Your task:
Lines with the word "date" are the ones wanted. Copy each of them from the entries below.

[Given data — start]

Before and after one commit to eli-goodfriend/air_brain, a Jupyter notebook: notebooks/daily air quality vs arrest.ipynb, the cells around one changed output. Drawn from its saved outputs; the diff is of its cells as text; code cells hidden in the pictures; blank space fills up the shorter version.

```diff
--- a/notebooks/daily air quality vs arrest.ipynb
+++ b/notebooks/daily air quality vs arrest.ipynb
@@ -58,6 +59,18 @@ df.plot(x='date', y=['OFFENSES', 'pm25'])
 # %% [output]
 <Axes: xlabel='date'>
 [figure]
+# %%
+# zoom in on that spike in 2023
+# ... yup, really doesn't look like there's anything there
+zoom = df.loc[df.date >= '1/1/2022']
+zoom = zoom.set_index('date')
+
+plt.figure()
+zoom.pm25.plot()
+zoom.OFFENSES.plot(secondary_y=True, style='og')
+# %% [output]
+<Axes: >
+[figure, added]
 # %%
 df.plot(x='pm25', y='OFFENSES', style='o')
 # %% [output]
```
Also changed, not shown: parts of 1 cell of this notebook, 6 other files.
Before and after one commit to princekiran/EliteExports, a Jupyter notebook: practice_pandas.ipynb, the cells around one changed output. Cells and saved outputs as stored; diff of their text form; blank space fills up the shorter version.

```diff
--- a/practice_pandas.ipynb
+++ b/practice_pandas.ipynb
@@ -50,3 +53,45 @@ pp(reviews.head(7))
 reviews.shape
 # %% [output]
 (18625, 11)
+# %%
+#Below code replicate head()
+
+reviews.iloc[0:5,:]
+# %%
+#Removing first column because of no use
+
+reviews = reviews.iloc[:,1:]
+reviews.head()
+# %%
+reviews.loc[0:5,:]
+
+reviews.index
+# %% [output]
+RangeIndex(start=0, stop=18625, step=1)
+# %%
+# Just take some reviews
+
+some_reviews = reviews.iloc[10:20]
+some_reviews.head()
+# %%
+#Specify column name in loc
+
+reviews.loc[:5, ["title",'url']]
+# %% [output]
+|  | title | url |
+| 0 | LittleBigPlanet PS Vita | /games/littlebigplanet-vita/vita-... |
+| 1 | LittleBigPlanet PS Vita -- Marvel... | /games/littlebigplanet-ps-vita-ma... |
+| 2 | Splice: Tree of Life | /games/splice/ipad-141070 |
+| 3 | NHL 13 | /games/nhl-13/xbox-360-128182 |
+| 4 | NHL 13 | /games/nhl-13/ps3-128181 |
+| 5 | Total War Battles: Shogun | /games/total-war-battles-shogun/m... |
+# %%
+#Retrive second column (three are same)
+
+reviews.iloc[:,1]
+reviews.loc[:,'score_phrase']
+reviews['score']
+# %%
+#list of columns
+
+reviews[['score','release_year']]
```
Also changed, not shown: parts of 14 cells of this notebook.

[Given data — finish]

Task answer:
@@ -58,6 +59,18 @@ df.plot(x='date', y=['OFFENSES', 'pm25'])
 <Axes: xlabel='date'>
+zoom = df.loc[df.date >= '1/1/2022']
+zoom = zoom.set_index('date')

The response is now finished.